_Exercise instructions_
Repeat every line of the material below exactly.

_Data section_
##########

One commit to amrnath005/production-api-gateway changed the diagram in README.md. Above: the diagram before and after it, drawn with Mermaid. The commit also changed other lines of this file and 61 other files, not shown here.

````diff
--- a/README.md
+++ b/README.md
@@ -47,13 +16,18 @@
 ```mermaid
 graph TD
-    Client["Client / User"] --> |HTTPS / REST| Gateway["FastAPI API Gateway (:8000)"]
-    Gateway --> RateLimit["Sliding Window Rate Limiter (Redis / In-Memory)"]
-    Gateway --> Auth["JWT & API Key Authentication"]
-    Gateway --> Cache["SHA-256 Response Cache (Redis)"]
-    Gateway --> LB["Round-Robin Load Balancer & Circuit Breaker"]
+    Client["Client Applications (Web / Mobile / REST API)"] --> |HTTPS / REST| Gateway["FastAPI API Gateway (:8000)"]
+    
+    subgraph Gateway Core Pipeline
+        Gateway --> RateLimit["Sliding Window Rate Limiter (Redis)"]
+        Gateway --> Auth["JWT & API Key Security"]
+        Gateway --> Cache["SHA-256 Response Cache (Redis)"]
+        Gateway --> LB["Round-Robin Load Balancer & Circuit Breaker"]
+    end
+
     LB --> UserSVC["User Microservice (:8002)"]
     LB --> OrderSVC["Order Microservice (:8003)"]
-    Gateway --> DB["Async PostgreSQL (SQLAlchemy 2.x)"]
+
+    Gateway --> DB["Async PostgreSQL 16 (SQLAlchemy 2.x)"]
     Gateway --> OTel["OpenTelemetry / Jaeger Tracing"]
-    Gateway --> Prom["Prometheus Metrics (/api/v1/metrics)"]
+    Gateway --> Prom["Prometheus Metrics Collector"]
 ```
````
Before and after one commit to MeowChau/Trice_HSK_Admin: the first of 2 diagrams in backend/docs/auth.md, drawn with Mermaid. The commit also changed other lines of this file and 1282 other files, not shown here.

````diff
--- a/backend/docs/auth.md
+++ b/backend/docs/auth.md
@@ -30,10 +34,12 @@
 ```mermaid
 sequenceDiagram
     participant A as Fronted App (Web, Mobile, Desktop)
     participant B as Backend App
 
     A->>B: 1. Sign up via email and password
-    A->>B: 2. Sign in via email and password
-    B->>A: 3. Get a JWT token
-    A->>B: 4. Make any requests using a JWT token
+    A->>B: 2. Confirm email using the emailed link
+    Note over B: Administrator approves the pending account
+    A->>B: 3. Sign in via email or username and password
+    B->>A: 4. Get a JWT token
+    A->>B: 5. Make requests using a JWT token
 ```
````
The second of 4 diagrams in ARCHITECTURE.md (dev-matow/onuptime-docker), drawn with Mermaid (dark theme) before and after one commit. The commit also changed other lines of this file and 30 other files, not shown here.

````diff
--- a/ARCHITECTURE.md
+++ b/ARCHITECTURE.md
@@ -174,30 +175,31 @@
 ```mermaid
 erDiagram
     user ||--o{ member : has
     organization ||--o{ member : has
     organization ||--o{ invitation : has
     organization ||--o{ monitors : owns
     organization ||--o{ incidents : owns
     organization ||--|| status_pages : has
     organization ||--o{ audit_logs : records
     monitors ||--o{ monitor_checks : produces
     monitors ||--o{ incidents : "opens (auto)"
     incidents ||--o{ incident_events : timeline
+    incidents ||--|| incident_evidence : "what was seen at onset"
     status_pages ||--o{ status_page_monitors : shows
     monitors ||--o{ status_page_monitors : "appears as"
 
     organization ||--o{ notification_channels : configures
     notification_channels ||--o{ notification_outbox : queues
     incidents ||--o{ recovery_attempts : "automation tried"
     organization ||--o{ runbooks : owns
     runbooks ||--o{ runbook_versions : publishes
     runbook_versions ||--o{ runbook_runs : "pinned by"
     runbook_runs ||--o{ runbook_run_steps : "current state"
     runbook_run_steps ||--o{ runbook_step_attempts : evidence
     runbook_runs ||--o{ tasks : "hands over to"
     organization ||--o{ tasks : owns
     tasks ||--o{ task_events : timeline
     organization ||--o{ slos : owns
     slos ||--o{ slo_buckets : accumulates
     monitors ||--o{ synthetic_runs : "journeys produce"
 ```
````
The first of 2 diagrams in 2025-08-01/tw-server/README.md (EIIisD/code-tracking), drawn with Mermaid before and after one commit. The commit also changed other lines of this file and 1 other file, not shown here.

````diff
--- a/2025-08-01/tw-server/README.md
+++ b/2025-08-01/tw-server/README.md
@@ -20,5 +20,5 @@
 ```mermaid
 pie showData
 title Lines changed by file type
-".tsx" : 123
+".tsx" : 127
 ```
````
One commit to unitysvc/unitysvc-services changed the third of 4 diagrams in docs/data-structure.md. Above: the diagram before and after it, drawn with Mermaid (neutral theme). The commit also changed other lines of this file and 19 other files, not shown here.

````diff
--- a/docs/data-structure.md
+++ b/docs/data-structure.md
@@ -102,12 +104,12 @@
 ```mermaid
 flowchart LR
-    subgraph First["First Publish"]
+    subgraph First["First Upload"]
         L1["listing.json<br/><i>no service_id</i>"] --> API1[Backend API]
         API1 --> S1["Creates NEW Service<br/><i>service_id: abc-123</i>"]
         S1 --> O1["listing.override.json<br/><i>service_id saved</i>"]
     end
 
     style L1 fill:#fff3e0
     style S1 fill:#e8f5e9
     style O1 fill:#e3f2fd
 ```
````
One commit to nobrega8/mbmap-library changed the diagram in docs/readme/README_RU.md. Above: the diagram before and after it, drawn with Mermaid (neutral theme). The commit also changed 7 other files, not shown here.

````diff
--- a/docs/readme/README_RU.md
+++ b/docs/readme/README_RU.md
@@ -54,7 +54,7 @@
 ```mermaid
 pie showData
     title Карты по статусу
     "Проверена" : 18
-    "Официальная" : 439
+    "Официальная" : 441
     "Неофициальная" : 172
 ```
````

##########

_Result_
One commit to amrnath005/production-api-gateway changed the diagram in README.md. Above: the diagram before and after it, drawn with Mermaid. The commit also changed other lines of this file and 61 other files, not shown here.

````diff
--- a/README.md
+++ b/README.md
@@ -47,13 +16,18 @@
 ```mermaid
 graph TD
-    Client["Client / User"] --> |HTTPS / REST| Gateway["FastAPI API Gateway (:8000)"]
-    Gateway --> RateLimit["Sliding Window Rate Limiter (Redis / In-Memory)"]
-    Gateway --> Auth["JWT & API Key Authentication"]
-    Gateway --> Cache["SHA-256 Response Cache (Redis)"]
-    Gateway --> LB["Round-Robin Load Balancer & Circuit Breaker"]
+    Client["Client Applications (Web / Mobile / REST API)"] --> |HTTPS / REST| Gateway["FastAPI API Gateway (:8000)"]
+    
+    subgraph Gateway Core Pipeline
+        Gateway --> RateLimit["Sliding Window Rate Limiter (Redis)"]
+        Gateway --> Auth["JWT & API Key Security"]
+        Gateway --> Cache["SHA-256 Response Cache (Redis)"]
+        Gateway --> LB["Round-Robin Load Balancer & Circuit Breaker"]
+    end
+
     LB --> UserSVC["User Microservice (:8002)"]
     LB --> OrderSVC["Order Microservice (:8003)"]
-    Gateway --> DB["Async PostgreSQL (SQLAlchemy 2.x)"]
+
+    Gateway --> DB["Async PostgreSQL 16 (SQLAlchemy 2.x)"]
     Gateway --> OTel["OpenTelemetry / Jaeger Tracing"]
-    Gateway --> Prom["Prometheus Metrics (/api/v1/metrics)"]
+    Gateway --> Prom["Prometheus Metrics Collector"]
 ```
````
Before and after one commit to MeowChau/Trice_HSK_Admin: the first of 2 diagrams in backend/docs/auth.md, drawn with Mermaid. The commit also changed other lines of this file and 1282 other files, not shown here.

````diff
--- a/backend/docs/auth.md
+++ b/backend/docs/auth.md
@@ -30,10 +34,12 @@
 ```mermaid
 sequenceDiagram
     participant A as Fronted App (Web, Mobile, Desktop)
     participant B as Backend App
 
     A->>B: 1. Sign up via email and password
-    A->>B: 2. Sign in via email and password
-    B->>A: 3. Get a JWT token
-    A->>B: 4. Make any requests using a JWT token
+    A->>B: 2. Confirm email using the emailed link
+    Note over B: Administrator approves the pending account
+    A->>B: 3. Sign in via email or username and password
+    B->>A: 4. Get a JWT token
+    A->>B: 5. Make requests using a JWT token
 ```
````
The second of 4 diagrams in ARCHITECTURE.md (dev-matow/onuptime-docker), drawn with Mermaid (dark theme) before and after one commit. The commit also changed other lines of this file and 30 other files, not shown here.

````diff
--- a/ARCHITECTURE.md
+++ b/ARCHITECTURE.md
@@ -174,30 +175,31 @@
 ```mermaid
 erDiagram
     user ||--o{ member : has
     organization ||--o{ member : has
     organization ||--o{ invitation : has
     organization ||--o{ monitors : owns
     organization ||--o{ incidents : owns
     organization ||--|| status_pages : has
     organization ||--o{ audit_logs : records
     monitors ||--o{ monitor_checks : produces
     monitors ||--o{ incidents : "opens (auto)"
     incidents ||--o{ incident_events : timeline
+    incidents ||--|| incident_evidence : "what was seen at onset"
     status_pages ||--o{ status_page_monitors : shows
     monitors ||--o{ status_page_monitors : "appears as"
 
     organization ||--o{ notification_channels : configures
     notification_channels ||--o{ notification_outbox : queues
     incidents ||--o{ recovery_attempts : "automation tried"
     organization ||--o{ runbooks : owns
     runbooks ||--o{ runbook_versions : publishes
     runbook_versions ||--o{ runbook_runs : "pinned by"
     runbook_runs ||--o{ runbook_run_steps : "current state"
     runbook_run_steps ||--o{ runbook_step_attempts : evidence
     runbook_runs ||--o{ tasks : "hands over to"
     organization ||--o{ tasks : owns
     tasks ||--o{ task_events : timeline
     organization ||--o{ slos : owns
     slos ||--o{ slo_buckets : accumulates
     monitors ||--o{ synthetic_runs : "journeys produce"
 ```
````
The first of 2 diagrams in 2025-08-01/tw-server/README.md (EIIisD/code-tracking), drawn with Mermaid before and after one commit. The commit also changed other lines of this file and 1 other file, not shown here.

````diff
--- a/2025-08-01/tw-server/README.md
+++ b/2025-08-01/tw-server/README.md
@@ -20,5 +20,5 @@
 ```mermaid
 pie showData
 title Lines changed by file type
-".tsx" : 123
+".tsx" : 127
 ```
````
One commit to unitysvc/unitysvc-services changed the third of 4 diagrams in docs/data-structure.md. Above: the diagram before and after it, drawn with Mermaid (neutral theme). The commit also changed other lines of this file and 19 other files, not shown here.

````diff
--- a/docs/data-structure.md
+++ b/docs/data-structure.md
@@ -102,12 +104,12 @@
 ```mermaid
 flowchart LR
-    subgraph First["First Publish"]
+    subgraph First["First Upload"]
         L1["listing.json<br/><i>no service_id</i>"] --> API1[Backend API]
         API1 --> S1["Creates NEW Service<br/><i>service_id: abc-123</i>"]
         S1 --> O1["listing.override.json<br/><i>service_id saved</i>"]
     end
 
     style L1 fill:#fff3e0
     style S1 fill:#e8f5e9
     style O1 fill:#e3f2fd
 ```
````
One commit to nobrega8/mbmap-library changed the diagram in docs/readme/README_RU.md. Above: the diagram before and after it, drawn with Mermaid (neutral theme). The commit also changed 7 other files, not shown here.

````diff
--- a/docs/readme/README_RU.md
+++ b/docs/readme/README_RU.md
@@ -54,7 +54,7 @@
 ```mermaid
 pie showData
     title Карты по статусу
     "Проверена" : 18
-    "Официальная" : 439
+    "Официальная" : 441
     "Неофициальная" : 172
 ```
````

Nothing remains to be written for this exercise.